• [DATA SHOWN]
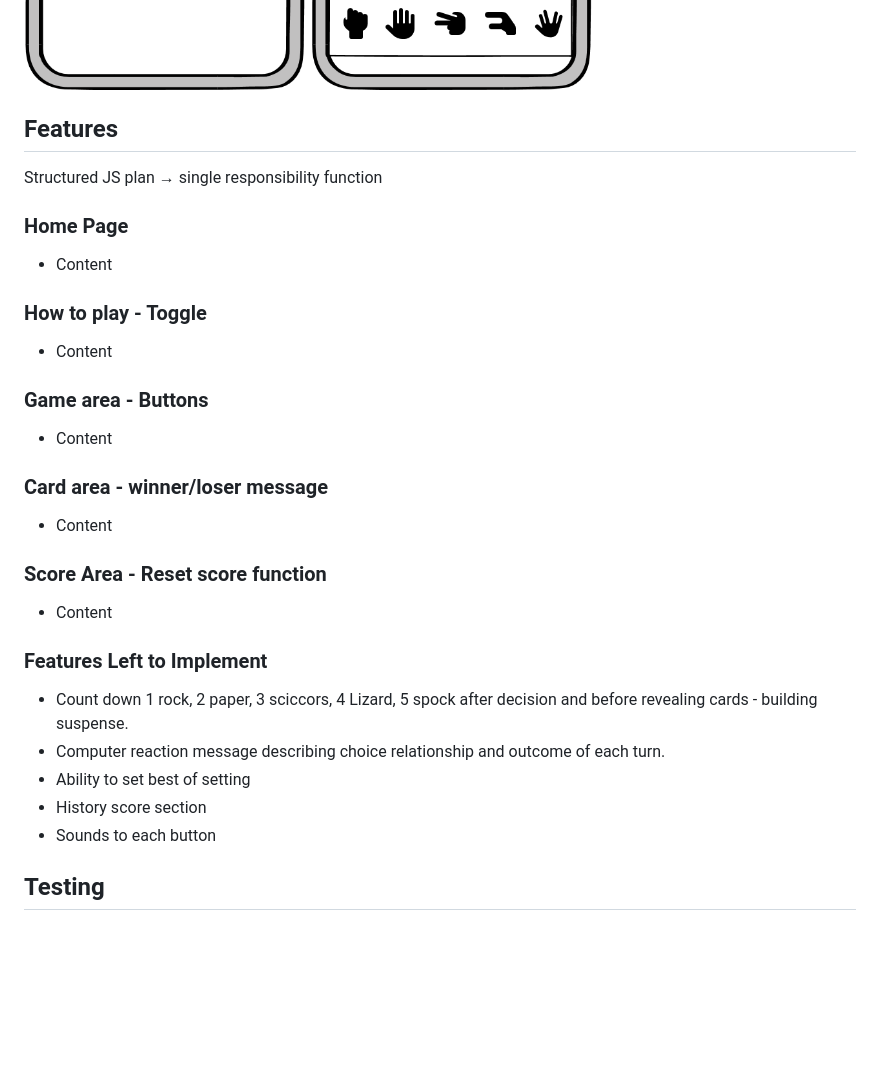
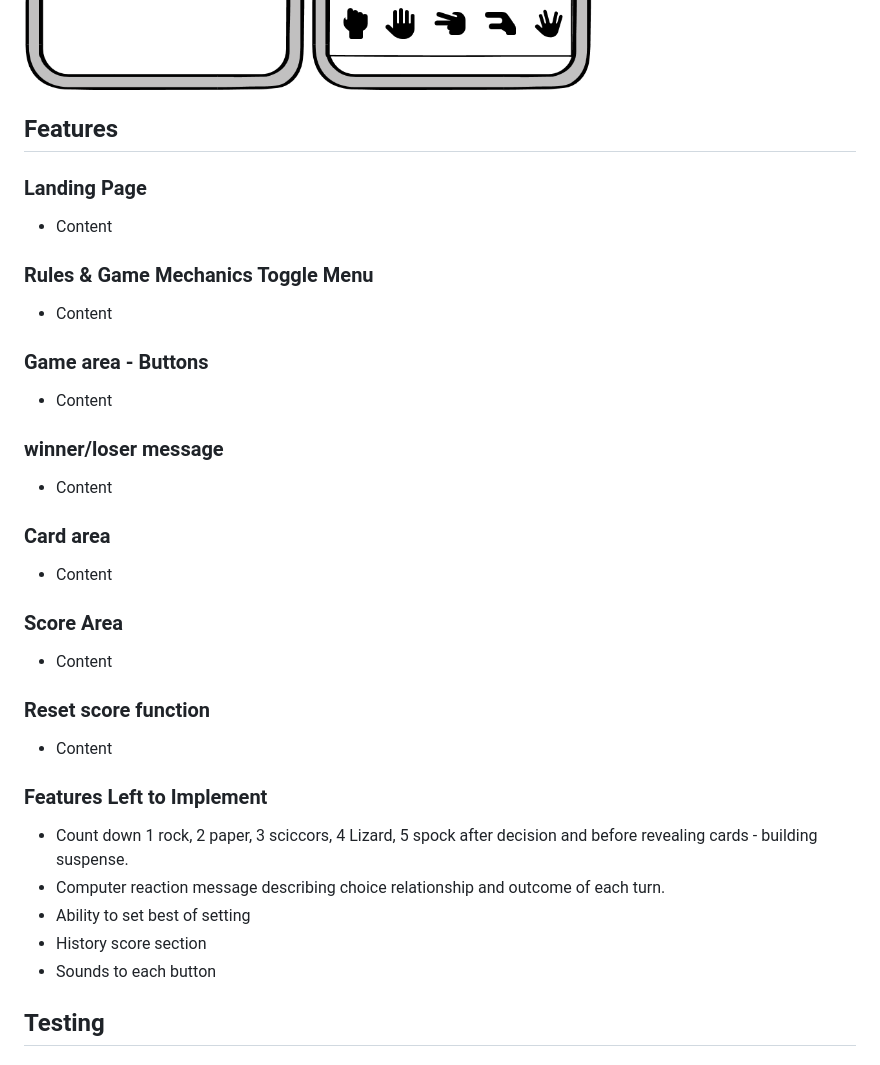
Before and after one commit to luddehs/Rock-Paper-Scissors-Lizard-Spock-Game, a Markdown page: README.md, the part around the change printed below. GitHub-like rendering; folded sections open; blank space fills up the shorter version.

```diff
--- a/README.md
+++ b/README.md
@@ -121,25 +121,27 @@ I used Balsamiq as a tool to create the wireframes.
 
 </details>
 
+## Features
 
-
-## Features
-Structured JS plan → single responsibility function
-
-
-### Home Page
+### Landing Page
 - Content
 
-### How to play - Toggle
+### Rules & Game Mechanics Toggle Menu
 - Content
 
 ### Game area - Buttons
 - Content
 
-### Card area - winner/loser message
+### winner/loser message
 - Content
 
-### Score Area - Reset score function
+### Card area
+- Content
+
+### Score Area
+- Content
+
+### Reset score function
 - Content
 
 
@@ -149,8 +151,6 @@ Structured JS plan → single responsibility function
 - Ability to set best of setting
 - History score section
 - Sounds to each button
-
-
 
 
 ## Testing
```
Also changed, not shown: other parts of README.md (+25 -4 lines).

• [INSTRUCTIONS TO FOLLOW] Reproduce every entry exactly; images stay out.

• [ANSWER TO THIS PROBLEM]
Before and after one commit to luddehs/Rock-Paper-Scissors-Lizard-Spock-Game, a Markdown page: README.md, the part around the change printed below. GitHub-like rendering; folded sections open; blank space fills up the shorter version.

```diff
--- a/README.md
+++ b/README.md
@@ -121,25 +121,27 @@ I used Balsamiq as a tool to create the wireframes.
 
 </details>
 
+## Features
 
-
-## Features
-Structured JS plan → single responsibility function
-
-
-### Home Page
+### Landing Page
 - Content
 
-### How to play - Toggle
+### Rules & Game Mechanics Toggle Menu
 - Content
 
 ### Game area - Buttons
 - Content
 
-### Card area - winner/loser message
+### winner/loser message
 - Content
 
-### Score Area - Reset score function
+### Card area
+- Content
+
+### Score Area
+- Content
+
+### Reset score function
 - Content
 
 
@@ -149,8 +151,6 @@ Structured JS plan → single responsibility function
 - Ability to set best of setting
 - History score section
 - Sounds to each button
-
-
 
 
 ## Testing
```
Also changed, not shown: other parts of README.md (+25 -4 lines).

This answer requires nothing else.